Driver licence to cost €55 next year


The cost of a 10-year driver licence will rise to €55 from next January, Minister for Transport Leo Varadkar has said.

He added that a three-year licence, available only to those over 60, would cost €35 and a one-year €25. Responsibility for the driver licence service would be transferred to the Road Safety Authority from January 12th. The new fees would reduce the authority’s dependence on exchequer funding.

First increase

He said the new fee compared favourably with the €85 cost in Spain, €62 in Britain and more than €100 in Australia.

“It is also better value than a ten-year Irish passport, which costs €80,” Mr Varadkar added. “The new fees represent the first licence fee increase since 2001.” Mr Varadkar, speaking during the budget debate, said there had been a one-off provision of an additional €36 million to CIÉ this year, and the company was currently preparing a revised five-year business plan to address its financial situation.

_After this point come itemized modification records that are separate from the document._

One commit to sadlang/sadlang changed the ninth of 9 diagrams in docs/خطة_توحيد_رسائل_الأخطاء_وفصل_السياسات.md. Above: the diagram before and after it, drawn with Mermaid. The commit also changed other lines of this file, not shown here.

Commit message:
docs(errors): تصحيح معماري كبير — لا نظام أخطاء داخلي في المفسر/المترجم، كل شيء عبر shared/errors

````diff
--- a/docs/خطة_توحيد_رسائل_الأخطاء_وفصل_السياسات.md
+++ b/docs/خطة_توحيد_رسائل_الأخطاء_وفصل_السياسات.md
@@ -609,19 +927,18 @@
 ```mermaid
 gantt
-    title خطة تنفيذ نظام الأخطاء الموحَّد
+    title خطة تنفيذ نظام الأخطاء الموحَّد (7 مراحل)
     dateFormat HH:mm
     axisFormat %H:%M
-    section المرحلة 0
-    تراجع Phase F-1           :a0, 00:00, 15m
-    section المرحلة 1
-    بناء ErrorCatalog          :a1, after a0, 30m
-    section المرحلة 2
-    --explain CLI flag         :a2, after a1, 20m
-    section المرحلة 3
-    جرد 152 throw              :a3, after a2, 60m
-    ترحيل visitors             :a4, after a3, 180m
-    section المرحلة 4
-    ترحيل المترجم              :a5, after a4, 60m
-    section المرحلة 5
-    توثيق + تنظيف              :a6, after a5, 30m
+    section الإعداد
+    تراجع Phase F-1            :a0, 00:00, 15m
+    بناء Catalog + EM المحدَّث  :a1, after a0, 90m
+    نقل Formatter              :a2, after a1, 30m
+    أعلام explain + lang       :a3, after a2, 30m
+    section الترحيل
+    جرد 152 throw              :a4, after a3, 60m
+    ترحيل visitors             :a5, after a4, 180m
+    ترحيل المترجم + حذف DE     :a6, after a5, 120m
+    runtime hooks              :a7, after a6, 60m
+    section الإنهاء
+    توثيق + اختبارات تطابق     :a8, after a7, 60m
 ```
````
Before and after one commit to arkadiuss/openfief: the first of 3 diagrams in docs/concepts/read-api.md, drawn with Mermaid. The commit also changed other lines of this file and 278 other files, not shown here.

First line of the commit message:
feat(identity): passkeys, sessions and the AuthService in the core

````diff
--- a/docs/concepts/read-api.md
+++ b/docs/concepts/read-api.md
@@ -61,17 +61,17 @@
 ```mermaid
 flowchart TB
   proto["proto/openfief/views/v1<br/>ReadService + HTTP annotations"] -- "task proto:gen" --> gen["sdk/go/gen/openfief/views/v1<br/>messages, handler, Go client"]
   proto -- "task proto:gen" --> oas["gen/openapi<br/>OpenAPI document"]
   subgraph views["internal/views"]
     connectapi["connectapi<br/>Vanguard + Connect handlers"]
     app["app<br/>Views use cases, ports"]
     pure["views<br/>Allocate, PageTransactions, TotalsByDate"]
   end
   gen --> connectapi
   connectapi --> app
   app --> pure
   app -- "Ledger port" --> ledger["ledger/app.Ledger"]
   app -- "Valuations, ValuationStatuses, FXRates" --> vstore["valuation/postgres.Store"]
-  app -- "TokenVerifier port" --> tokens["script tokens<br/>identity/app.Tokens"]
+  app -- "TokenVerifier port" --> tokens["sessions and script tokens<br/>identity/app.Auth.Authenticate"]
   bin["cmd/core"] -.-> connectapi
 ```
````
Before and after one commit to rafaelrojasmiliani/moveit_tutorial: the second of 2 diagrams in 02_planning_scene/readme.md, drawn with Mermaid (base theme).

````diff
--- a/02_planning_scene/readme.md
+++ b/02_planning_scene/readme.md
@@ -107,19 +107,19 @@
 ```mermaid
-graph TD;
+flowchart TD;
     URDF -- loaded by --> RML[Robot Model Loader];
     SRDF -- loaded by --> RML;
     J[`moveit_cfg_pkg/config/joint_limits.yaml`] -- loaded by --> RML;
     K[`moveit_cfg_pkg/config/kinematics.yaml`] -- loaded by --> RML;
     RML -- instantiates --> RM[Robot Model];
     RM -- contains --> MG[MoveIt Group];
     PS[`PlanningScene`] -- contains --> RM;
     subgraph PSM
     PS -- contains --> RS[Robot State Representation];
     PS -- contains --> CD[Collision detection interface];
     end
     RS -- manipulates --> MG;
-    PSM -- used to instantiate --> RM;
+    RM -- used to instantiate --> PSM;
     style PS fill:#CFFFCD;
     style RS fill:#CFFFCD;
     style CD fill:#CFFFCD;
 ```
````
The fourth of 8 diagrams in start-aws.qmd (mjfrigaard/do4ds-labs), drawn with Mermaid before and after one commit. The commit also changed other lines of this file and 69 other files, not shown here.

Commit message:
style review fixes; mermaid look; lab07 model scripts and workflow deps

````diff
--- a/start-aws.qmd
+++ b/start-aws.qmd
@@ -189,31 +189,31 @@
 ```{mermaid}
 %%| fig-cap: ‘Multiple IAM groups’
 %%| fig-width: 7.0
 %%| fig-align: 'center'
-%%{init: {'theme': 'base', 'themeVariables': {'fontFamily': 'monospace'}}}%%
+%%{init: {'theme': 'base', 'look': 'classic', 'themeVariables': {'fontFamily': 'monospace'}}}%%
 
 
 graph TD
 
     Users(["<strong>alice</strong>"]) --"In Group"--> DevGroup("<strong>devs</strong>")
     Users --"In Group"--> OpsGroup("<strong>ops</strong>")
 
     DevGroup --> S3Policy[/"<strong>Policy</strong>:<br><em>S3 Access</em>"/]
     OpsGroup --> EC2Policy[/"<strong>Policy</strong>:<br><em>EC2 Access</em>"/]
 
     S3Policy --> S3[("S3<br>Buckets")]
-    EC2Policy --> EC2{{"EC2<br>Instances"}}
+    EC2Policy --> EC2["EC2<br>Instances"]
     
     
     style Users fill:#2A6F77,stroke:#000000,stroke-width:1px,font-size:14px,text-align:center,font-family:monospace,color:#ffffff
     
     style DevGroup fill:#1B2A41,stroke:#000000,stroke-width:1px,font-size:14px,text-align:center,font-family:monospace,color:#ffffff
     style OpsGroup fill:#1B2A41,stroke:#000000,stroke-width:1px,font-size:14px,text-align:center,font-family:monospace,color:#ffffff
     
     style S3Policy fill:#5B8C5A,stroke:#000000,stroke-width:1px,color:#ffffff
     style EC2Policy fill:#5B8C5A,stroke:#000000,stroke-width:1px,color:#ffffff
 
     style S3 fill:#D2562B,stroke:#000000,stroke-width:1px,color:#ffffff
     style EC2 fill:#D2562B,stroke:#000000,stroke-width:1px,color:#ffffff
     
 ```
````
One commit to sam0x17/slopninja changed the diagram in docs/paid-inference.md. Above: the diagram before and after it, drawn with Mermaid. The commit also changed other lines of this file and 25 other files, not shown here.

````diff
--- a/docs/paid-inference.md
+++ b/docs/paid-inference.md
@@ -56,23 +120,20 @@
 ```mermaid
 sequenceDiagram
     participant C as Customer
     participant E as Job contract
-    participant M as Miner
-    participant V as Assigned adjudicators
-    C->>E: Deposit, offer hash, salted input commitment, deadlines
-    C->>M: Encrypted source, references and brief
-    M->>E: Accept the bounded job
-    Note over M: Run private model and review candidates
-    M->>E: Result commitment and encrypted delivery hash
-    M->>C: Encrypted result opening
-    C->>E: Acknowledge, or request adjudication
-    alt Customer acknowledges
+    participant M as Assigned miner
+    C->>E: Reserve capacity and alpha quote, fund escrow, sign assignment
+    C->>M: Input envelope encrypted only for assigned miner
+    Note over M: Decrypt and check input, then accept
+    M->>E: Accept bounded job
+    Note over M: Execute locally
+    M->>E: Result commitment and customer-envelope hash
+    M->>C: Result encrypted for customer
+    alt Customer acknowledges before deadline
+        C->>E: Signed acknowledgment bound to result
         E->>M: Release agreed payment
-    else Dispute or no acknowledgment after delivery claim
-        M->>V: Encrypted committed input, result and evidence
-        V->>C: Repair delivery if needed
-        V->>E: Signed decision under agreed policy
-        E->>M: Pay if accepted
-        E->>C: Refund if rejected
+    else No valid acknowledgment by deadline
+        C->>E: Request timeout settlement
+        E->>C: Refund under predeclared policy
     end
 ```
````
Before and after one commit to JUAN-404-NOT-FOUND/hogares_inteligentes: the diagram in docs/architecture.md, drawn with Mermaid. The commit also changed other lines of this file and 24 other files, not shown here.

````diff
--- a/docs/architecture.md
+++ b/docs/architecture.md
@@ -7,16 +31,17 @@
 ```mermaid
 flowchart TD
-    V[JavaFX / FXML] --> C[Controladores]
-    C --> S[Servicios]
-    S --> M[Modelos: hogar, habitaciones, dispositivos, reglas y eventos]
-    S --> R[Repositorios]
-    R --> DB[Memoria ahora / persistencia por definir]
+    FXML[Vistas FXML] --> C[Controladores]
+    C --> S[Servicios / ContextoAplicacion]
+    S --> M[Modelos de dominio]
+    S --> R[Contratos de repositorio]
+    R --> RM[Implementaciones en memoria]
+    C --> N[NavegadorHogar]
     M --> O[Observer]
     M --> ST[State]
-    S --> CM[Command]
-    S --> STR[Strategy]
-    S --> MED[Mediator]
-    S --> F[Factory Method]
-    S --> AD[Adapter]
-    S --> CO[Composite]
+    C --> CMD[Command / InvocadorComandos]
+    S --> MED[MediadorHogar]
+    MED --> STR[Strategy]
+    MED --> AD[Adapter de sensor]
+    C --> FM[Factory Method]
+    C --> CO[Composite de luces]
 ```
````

“The emergency bailout cannot be repeated next year, because I just do not have the money,” he added.

“However, it has provided some breathing space to the CIÉ group to implement its recovery plan by selling assets, rationalising services, securing new borrowing facilities and reducing labour and other costs.” Taoiseach Enda Kenny said the budget was about building on the progress of the past 18 months to create more jobs and support small Irish businesses. It introduced further measures to support Irish business and sustain economic recovery.

“As in our first budget, we have not raised income tax,” Mr Kenny added.

“We want to make work pay for families.” He said that supporting small and medium-sized businesses, which had a presence in every townland across the country, was absolutely essential to get Ireland working again.

“Therein lies the key to Ireland’s future prosperity,” he added. “The 10-point tax plan for small business is therefore a central feature of this year’s budget.”

Financial stability

Tánaiste Eamon Gilmore said the first step on the route to recovery was to restore financial stability and rebuild the economy’s creditworthiness.

“Such was the extent of the property bubble that this year, even after all the consolidation we have done, the Government will take in €12.6 billion less that it will spend,” he added.

“We will borrow €42 million per day to finance the State.” Fianna Fáil leader Micheál Martin said Fine Gael and Labour had abandoned their promises and introduced by far the most regressive and unfair budget in many years, as shown in independent assessments.